On 23 March, the Kenyan government reported that it would open its border with Somalia to boost trade and allow the flow of people between the two countries. What remains unclear is how this will affect the flow of refugees into Kenya, and, for now, access by refugees to the camps in Dadaab is highly restricted. This may increase the risk of excess mortality. Kenya itself is also suffering from the effects of the regional drought: rates of acute malnutrition higher than 30 percent have been reported in three northern counties; 100,000 children under five are estimated to be severely malnourished; and up to three million people face a food security crisis and require assistance.
At this point, decisions must be made that prioritise life-saving interventions for the most vulnerable population groups. This means that international donors and agencies, governments, and local authorities must negotiate access as well as scale up and anticipate where needs will be greatest – particularly as people begin to move out from the areas most badly affected.

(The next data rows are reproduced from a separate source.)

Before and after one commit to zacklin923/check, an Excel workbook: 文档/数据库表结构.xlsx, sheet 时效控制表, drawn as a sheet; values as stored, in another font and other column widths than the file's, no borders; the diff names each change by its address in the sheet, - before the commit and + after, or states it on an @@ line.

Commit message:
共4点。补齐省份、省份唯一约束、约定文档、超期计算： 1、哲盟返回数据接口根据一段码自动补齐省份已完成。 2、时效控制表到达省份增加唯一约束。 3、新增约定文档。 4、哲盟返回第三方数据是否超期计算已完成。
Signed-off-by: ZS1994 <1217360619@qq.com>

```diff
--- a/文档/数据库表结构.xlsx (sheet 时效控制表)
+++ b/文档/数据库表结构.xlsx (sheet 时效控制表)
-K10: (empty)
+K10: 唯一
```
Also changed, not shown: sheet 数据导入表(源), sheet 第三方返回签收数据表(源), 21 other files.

Humanitarian budgets have grown in recent years, but have not kept pace with the level of assessed need. The popular sentiment this year in the US and some other countries appears to be “me first” (“and the rest of the world can take care of itself”). But people are moved to support others in extreme times, and such solidarity is sorely needed today. Without popular support, international humanitarian assistance will not be able to keep up with demand. Beyond the need for financial assistance in the short term, the longer-term need is the political will to address the underlying causes of the conflicts and other drivers of crisis.
We know the magnitude and severity of the crisis facing Somalia and its likely consequences – as we do for South Sudan, Yemen, Nigeria, and other countries. But we also know how to prevent these crises. The time for action is now, and the timeframe for preventing widespread mortality is rapidly closing. Political solutions are required, but the need for resources is clear, as is the need for all parties to respect International Humanitarian Law and ensure that people have access to life-protecting assistance.

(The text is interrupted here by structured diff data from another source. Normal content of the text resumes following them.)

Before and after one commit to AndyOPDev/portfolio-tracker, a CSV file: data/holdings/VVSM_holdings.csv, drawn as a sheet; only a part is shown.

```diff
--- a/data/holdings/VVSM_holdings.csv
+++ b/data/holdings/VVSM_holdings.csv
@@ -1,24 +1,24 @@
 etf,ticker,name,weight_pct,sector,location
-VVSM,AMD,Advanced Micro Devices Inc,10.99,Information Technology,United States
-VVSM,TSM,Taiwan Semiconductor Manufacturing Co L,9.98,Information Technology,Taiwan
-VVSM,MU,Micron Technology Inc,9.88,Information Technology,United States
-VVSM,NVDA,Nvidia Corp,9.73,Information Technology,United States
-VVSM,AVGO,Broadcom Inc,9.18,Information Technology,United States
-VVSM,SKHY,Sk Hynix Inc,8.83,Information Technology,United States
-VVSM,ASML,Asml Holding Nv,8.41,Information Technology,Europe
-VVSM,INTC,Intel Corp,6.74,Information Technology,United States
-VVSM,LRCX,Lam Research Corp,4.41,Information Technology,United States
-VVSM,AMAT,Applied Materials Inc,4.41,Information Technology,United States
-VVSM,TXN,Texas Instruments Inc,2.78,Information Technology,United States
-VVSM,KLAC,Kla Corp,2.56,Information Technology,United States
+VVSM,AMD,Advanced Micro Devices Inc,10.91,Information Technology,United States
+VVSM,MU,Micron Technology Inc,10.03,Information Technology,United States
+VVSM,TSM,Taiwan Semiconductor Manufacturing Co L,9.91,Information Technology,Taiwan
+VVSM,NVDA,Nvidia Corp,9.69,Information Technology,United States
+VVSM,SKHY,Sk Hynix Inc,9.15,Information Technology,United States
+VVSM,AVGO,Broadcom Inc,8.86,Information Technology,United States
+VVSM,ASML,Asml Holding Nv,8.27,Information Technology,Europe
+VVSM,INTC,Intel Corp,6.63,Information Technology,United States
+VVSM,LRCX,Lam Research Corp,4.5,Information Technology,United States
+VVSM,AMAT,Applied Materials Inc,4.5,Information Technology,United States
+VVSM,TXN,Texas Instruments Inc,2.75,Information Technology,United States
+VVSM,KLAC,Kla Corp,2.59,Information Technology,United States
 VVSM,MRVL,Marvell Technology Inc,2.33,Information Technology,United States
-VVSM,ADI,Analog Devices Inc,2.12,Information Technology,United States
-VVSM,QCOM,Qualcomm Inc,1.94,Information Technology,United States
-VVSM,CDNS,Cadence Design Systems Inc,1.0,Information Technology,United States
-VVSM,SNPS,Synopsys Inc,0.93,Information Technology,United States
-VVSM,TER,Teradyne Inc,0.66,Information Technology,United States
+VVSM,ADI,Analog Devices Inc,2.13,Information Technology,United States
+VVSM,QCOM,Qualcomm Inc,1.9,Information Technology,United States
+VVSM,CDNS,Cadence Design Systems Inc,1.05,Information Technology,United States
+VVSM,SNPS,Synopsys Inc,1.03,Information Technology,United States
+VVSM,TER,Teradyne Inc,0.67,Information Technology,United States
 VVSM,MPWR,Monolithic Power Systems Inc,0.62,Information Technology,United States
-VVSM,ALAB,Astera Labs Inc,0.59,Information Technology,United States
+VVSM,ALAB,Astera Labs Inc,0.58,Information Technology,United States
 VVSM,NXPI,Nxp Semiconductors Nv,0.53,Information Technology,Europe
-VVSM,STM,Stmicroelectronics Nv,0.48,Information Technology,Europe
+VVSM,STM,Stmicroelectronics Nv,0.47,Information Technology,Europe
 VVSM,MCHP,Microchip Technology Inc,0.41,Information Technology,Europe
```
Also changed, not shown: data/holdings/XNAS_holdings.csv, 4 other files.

Henry J. Leir Professor in Food Security Feinstein International Center, Friedman School of Nutrition Science and Policy, Tufts University, Boston
Director, Centre for Humanitarian Change, Nairobi
Senior Regional Food Security Advisor, Swiss International Cooperation Horn of Africa Office (former head of FEWSNET Somalia), Nairobi
Visiting Fellow, Feinstein International Center, Tufts University, Boston
Research Director of Energy, Environment and Resources, Chatham House, London
Senior Lecturer in International Nutrition, Institute for Global Health, University College London
Professor of Epidemiology and International Health, London School of Hygiene and Tropical Medicine, London
Chief, Nutrition Section, UNICEF Kenya (former head of FSNAU), Nairobi
Director, Centre for Humanitarian Change, Nairobi
Research Associate, Institute for Global Health, University College London
(*The views of Abdullahi Khalif and Grainne Moloney incorporated in this editorial are their own and not those of the Swiss International Cooperation or UNICEF)
Hundreds of thousands of readers trust The New Humanitarian each month for quality journalism that contributes to more effective, accountable, and inclusive ways to improve the lives of people affected by crises.
Our award-winning stories inform policymakers and humanitarians, demand accountability and transparency from those meant to help people in need, and provide a platform for conversation and discussion with and among affected and marginalised people.
We’re able to continue doing this thanks to the support of our donors and readers like you who believe in the power of independent journalism. These contributions help keep our journalism free and accessible to all.
Show your support as we build the future of news media by becoming a member of The New Humanitarian.